HOW TO COMPLETE THIS TASK:
Please give the data again in full, precisely as it is written.

DATA IN THIS EXERCISE:

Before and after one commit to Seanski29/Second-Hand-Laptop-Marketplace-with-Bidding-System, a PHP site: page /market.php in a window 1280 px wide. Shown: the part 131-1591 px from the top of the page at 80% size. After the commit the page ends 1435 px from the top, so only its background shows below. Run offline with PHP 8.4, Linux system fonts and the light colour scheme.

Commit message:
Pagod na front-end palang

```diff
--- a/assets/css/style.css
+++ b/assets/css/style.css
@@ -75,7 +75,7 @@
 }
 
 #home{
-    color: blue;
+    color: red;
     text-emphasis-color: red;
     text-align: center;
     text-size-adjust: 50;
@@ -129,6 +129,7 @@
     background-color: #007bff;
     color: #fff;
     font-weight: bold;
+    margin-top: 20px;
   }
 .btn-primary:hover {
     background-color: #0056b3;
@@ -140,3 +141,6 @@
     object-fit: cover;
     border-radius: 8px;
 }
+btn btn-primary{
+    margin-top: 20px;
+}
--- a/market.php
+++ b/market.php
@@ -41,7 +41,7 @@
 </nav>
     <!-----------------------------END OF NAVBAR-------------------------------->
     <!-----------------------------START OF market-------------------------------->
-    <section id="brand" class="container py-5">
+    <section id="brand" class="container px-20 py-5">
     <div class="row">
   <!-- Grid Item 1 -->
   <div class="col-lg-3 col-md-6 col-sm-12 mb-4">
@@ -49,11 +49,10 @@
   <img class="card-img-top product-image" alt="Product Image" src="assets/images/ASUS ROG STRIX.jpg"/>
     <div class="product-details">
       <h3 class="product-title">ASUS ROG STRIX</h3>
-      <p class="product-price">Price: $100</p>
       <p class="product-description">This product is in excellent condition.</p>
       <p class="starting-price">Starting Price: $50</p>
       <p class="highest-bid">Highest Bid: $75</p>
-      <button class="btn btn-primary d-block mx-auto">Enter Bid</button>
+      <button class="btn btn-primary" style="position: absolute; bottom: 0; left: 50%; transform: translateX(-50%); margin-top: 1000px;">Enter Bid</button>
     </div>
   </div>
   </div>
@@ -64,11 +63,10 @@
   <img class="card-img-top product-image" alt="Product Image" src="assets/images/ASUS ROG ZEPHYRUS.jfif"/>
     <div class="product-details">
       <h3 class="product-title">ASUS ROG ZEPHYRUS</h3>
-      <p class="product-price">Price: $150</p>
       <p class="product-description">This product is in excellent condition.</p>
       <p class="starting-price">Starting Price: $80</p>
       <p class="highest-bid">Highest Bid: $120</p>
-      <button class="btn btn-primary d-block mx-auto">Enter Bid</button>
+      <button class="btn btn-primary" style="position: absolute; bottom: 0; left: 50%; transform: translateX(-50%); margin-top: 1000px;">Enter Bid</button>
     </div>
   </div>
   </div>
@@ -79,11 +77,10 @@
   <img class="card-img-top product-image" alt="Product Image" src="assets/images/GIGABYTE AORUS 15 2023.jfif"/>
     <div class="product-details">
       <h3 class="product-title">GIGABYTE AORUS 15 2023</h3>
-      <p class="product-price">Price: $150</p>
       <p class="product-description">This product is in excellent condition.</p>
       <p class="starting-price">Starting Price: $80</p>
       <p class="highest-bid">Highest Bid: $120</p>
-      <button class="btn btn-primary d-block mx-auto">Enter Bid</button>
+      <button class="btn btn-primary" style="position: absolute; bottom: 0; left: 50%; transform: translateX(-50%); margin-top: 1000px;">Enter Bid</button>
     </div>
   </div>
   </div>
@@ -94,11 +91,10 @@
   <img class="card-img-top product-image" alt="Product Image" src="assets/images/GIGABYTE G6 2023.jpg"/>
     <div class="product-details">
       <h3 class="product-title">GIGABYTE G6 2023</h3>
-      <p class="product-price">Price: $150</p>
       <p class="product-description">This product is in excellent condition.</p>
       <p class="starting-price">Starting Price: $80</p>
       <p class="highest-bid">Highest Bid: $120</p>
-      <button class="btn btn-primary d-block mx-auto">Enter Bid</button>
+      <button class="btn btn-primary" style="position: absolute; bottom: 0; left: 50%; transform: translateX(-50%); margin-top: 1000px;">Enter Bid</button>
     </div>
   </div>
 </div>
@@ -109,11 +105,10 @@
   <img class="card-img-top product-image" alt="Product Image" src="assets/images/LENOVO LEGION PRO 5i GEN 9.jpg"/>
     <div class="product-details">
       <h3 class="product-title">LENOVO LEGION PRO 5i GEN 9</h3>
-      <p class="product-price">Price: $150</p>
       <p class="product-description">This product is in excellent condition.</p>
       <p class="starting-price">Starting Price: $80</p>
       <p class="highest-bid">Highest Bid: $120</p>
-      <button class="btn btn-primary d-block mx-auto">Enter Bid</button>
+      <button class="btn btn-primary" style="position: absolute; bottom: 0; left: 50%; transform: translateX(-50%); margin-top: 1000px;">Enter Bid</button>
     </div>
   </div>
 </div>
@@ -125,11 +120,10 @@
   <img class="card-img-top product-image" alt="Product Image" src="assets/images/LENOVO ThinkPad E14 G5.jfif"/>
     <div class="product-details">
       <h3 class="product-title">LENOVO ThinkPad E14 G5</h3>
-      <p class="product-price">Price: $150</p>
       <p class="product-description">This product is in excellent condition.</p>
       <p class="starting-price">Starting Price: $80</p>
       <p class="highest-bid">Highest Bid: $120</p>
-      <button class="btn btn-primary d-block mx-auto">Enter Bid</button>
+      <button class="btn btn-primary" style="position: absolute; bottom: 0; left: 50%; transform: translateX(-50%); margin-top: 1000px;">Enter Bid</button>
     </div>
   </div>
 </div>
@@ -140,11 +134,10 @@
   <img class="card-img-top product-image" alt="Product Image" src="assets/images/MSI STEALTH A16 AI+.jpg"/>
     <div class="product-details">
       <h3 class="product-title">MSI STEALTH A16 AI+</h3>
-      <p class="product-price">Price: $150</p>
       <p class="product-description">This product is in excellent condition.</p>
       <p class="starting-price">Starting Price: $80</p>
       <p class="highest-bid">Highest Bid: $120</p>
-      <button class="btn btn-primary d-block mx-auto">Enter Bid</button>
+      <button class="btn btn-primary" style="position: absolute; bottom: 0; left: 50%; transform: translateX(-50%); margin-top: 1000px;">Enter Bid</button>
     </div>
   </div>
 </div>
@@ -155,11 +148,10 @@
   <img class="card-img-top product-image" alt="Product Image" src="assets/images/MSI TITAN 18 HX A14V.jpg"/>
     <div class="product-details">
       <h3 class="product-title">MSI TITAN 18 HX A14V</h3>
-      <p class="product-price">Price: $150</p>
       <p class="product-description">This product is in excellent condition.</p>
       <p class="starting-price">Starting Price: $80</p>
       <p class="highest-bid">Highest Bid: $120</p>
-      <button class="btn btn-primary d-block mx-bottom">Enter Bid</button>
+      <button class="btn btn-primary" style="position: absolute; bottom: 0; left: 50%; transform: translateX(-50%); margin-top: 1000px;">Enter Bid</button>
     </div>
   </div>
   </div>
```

EXPECTED ANSWER:
Before and after one commit to Seanski29/Second-Hand-Laptop-Marketplace-with-Bidding-System, a PHP site: page /market.php in a window 1280 px wide. Shown: the part 131-1591 px from the top of the page at 80% size. After the commit the page ends 1435 px from the top, so only its background shows below. Run offline with PHP 8.4, Linux system fonts and the light colour scheme.

Commit message:
Pagod na front-end palang

```diff
--- a/assets/css/style.css
+++ b/assets/css/style.css
@@ -75,7 +75,7 @@
 }
 
 #home{
-    color: blue;
+    color: red;
     text-emphasis-color: red;
     text-align: center;
     text-size-adjust: 50;
@@ -129,6 +129,7 @@
     background-color: #007bff;
     color: #fff;
     font-weight: bold;
+    margin-top: 20px;
   }
 .btn-primary:hover {
     background-color: #0056b3;
@@ -140,3 +141,6 @@
     object-fit: cover;
     border-radius: 8px;
 }
+btn btn-primary{
+    margin-top: 20px;
+}
--- a/market.php
+++ b/market.php
@@ -41,7 +41,7 @@
 </nav>
     <!-----------------------------END OF NAVBAR-------------------------------->
     <!-----------------------------START OF market-------------------------------->
-    <section id="brand" class="container py-5">
+    <section id="brand" class="container px-20 py-5">
     <div class="row">
   <!-- Grid Item 1 -->
   <div class="col-lg-3 col-md-6 col-sm-12 mb-4">
@@ -49,11 +49,10 @@
   <img class="card-img-top product-image" alt="Product Image" src="assets/images/ASUS ROG STRIX.jpg"/>
     <div class="product-details">
       <h3 class="product-title">ASUS ROG STRIX</h3>
-      <p class="product-price">Price: $100</p>
       <p class="product-description">This product is in excellent condition.</p>
       <p class="starting-price">Starting Price: $50</p>
       <p class="highest-bid">Highest Bid: $75</p>
-      <button class="btn btn-primary d-block mx-auto">Enter Bid</button>
+      <button class="btn btn-primary" style="position: absolute; bottom: 0; left: 50%; transform: translateX(-50%); margin-top: 1000px;">Enter Bid</button>
     </div>
   </div>
   </div>
@@ -64,11 +63,10 @@
   <img class="card-img-top product-image" alt="Product Image" src="assets/images/ASUS ROG ZEPHYRUS.jfif"/>
     <div class="product-details">
       <h3 class="product-title">ASUS ROG ZEPHYRUS</h3>
-      <p class="product-price">Price: $150</p>
       <p class="product-description">This product is in excellent condition.</p>
       <p class="starting-price">Starting Price: $80</p>
       <p class="highest-bid">Highest Bid: $120</p>
-      <button class="btn btn-primary d-block mx-auto">Enter Bid</button>
+      <button class="btn btn-primary" style="position: absolute; bottom: 0; left: 50%; transform: translateX(-50%); margin-top: 1000px;">Enter Bid</button>
     </div>
   </div>
   </div>
@@ -79,11 +77,10 @@
   <img class="card-img-top product-image" alt="Product Image" src="assets/images/GIGABYTE AORUS 15 2023.jfif"/>
     <div class="product-details">
       <h3 class="product-title">GIGABYTE AORUS 15 2023</h3>
-      <p class="product-price">Price: $150</p>
       <p class="product-description">This product is in excellent condition.</p>
       <p class="starting-price">Starting Price: $80</p>
       <p class="highest-bid">Highest Bid: $120</p>
-      <button class="btn btn-primary d-block mx-auto">Enter Bid</button>
+      <button class="btn btn-primary" style="position: absolute; bottom: 0; left: 50%; transform: translateX(-50%); margin-top: 1000px;">Enter Bid</button>
     </div>
   </div>
   </div>
@@ -94,11 +91,10 @@
   <img class="card-img-top product-image" alt="Product Image" src="assets/images/GIGABYTE G6 2023.jpg"/>
     <div class="product-details">
       <h3 class="product-title">GIGABYTE G6 2023</h3>
-      <p class="product-price">Price: $150</p>
       <p class="product-description">This product is in excellent condition.</p>
       <p class="starting-price">Starting Price: $80</p>
       <p class="highest-bid">Highest Bid: $120</p>
-      <button class="btn btn-primary d-block mx-auto">Enter Bid</button>
+      <button class="btn btn-primary" style="position: absolute; bottom: 0; left: 50%; transform: translateX(-50%); margin-top: 1000px;">Enter Bid</button>
     </div>
   </div>
 </div>
@@ -109,11 +105,10 @@
   <img class="card-img-top product-image" alt="Product Image" src="assets/images/LENOVO LEGION PRO 5i GEN 9.jpg"/>
     <div class="product-details">
       <h3 class="product-title">LENOVO LEGION PRO 5i GEN 9</h3>
-      <p class="product-price">Price: $150</p>
       <p class="product-description">This product is in excellent condition.</p>
       <p class="starting-price">Starting Price: $80</p>
       <p class="highest-bid">Highest Bid: $120</p>
-      <button class="btn btn-primary d-block mx-auto">Enter Bid</button>
+      <button class="btn btn-primary" style="position: absolute; bottom: 0; left: 50%; transform: translateX(-50%); margin-top: 1000px;">Enter Bid</button>
     </div>
   </div>
 </div>
@@ -125,11 +120,10 @@
   <img class="card-img-top product-image" alt="Product Image" src="assets/images/LENOVO ThinkPad E14 G5.jfif"/>
     <div class="product-details">
       <h3 class="product-title">LENOVO ThinkPad E14 G5</h3>
-      <p class="product-price">Price: $150</p>
       <p class="product-description">This product is in excellent condition.</p>
       <p class="starting-price">Starting Price: $80</p>
       <p class="highest-bid">Highest Bid: $120</p>
-      <button class="btn btn-primary d-block mx-auto">Enter Bid</button>
+      <button class="btn btn-primary" style="position: absolute; bottom: 0; left: 50%; transform: translateX(-50%); margin-top: 1000px;">Enter Bid</button>
     </div>
   </div>
 </div>
@@ -140,11 +134,10 @@
   <img class="card-img-top product-image" alt="Product Image" src="assets/images/MSI STEALTH A16 AI+.jpg"/>
     <div class="product-details">
       <h3 class="product-title">MSI STEALTH A16 AI+</h3>
-      <p class="product-price">Price: $150</p>
       <p class="product-description">This product is in excellent condition.</p>
       <p class="starting-price">Starting Price: $80</p>
       <p class="highest-bid">Highest Bid: $120</p>
-      <button class="btn btn-primary d-block mx-auto">Enter Bid</button>
+      <button class="btn btn-primary" style="position: absolute; bottom: 0; left: 50%; transform: translateX(-50%); margin-top: 1000px;">Enter Bid</button>
     </div>
   </div>
 </div>
@@ -155,11 +148,10 @@
   <img class="card-img-top product-image" alt="Product Image" src="assets/images/MSI TITAN 18 HX A14V.jpg"/>
     <div class="product-details">
       <h3 class="product-title">MSI TITAN 18 HX A14V</h3>
-      <p class="product-price">Price: $150</p>
       <p class="product-description">This product is in excellent condition.</p>
       <p class="starting-price">Starting Price: $80</p>
       <p class="highest-bid">Highest Bid: $120</p>
-      <button class="btn btn-primary d-block mx-bottom">Enter Bid</button>
+      <button class="btn btn-primary" style="position: absolute; bottom: 0; left: 50%; transform: translateX(-50%); margin-top: 1000px;">Enter Bid</button>
     </div>
   </div>
   </div>
```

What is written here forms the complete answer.